## Work order
Below are records; reply with nothing but the number of lines in them that contain "shown".

## Data to use
• • •

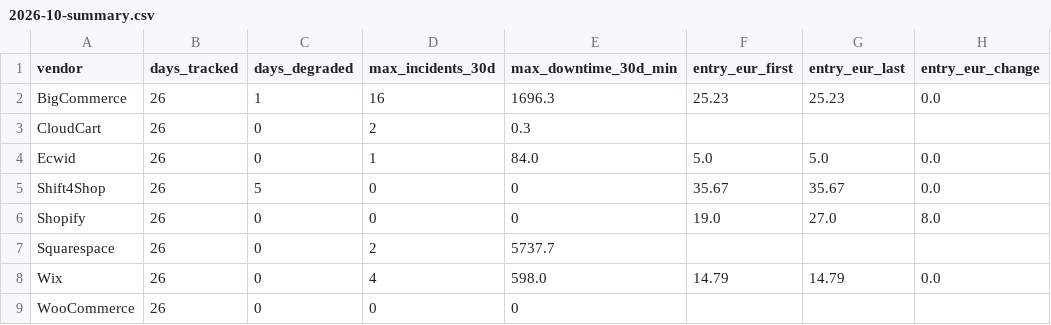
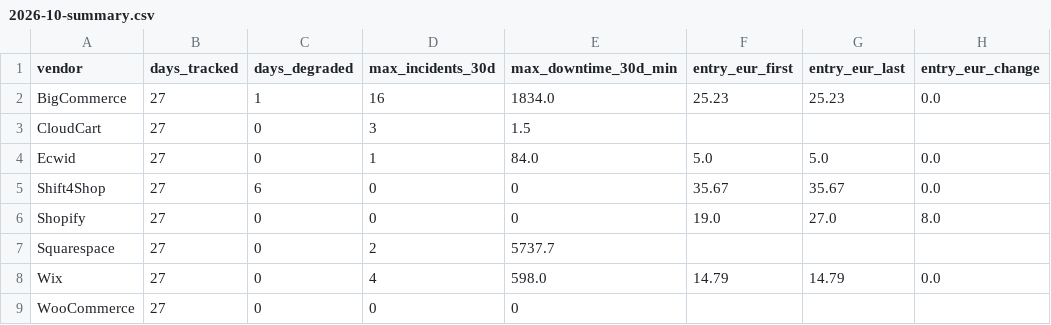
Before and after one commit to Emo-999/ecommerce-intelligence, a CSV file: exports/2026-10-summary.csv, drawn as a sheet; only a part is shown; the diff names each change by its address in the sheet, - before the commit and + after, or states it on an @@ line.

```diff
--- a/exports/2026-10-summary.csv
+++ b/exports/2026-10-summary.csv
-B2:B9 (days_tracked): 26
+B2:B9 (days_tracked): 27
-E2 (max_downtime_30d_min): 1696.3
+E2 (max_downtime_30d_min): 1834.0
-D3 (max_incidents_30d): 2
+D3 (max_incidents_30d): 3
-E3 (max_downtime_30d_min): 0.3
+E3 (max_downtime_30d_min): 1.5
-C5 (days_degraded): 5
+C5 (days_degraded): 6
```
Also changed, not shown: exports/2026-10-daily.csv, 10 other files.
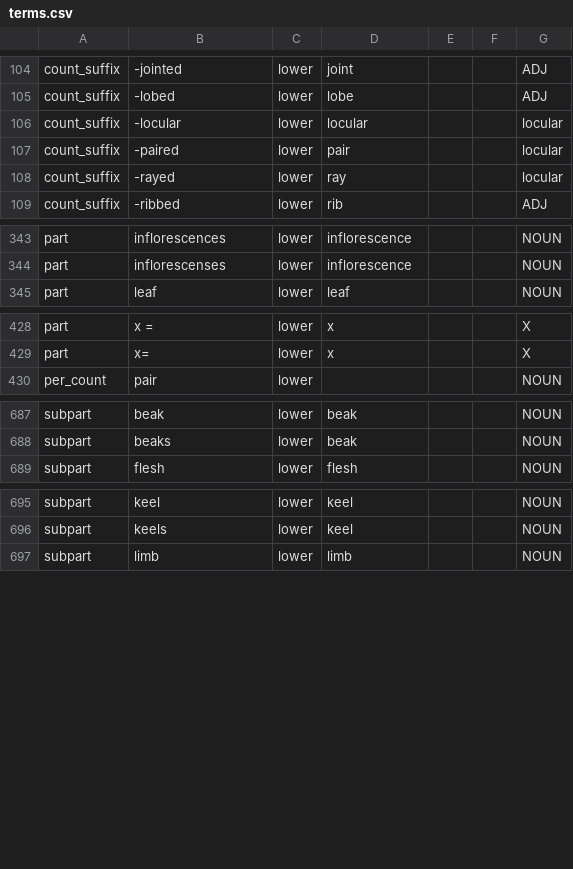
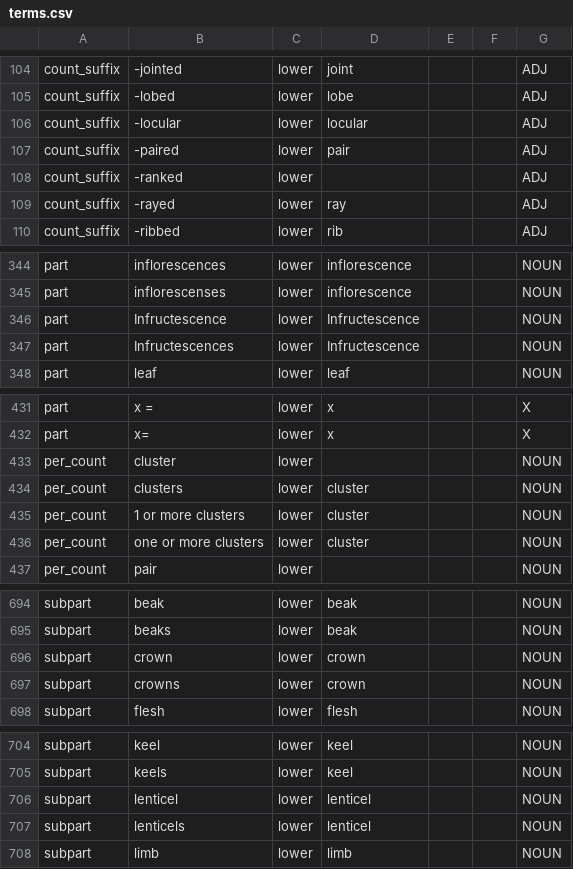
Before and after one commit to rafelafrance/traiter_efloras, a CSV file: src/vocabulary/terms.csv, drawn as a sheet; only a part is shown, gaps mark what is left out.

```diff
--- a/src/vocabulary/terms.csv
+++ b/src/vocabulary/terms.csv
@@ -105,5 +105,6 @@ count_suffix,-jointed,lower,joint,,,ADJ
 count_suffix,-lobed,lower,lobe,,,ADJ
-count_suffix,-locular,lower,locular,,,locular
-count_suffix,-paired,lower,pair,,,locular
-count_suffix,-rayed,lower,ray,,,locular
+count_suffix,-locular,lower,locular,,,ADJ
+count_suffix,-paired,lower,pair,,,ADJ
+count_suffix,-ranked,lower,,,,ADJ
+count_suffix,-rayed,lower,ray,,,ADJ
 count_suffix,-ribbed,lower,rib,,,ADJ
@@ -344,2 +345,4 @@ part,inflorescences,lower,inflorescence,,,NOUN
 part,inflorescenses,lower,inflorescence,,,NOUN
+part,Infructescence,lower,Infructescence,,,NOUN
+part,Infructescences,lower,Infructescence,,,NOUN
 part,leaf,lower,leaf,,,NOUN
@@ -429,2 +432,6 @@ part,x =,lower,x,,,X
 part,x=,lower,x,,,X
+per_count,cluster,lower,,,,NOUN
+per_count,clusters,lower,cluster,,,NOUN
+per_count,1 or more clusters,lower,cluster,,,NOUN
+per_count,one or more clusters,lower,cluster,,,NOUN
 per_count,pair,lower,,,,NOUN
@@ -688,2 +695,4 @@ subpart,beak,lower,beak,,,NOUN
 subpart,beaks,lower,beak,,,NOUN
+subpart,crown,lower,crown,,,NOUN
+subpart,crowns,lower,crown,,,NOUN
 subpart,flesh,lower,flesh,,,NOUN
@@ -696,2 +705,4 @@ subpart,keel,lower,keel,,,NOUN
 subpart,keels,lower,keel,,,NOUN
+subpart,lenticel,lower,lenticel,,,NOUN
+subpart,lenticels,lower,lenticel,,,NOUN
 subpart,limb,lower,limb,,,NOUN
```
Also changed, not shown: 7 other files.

• • •

## Output
4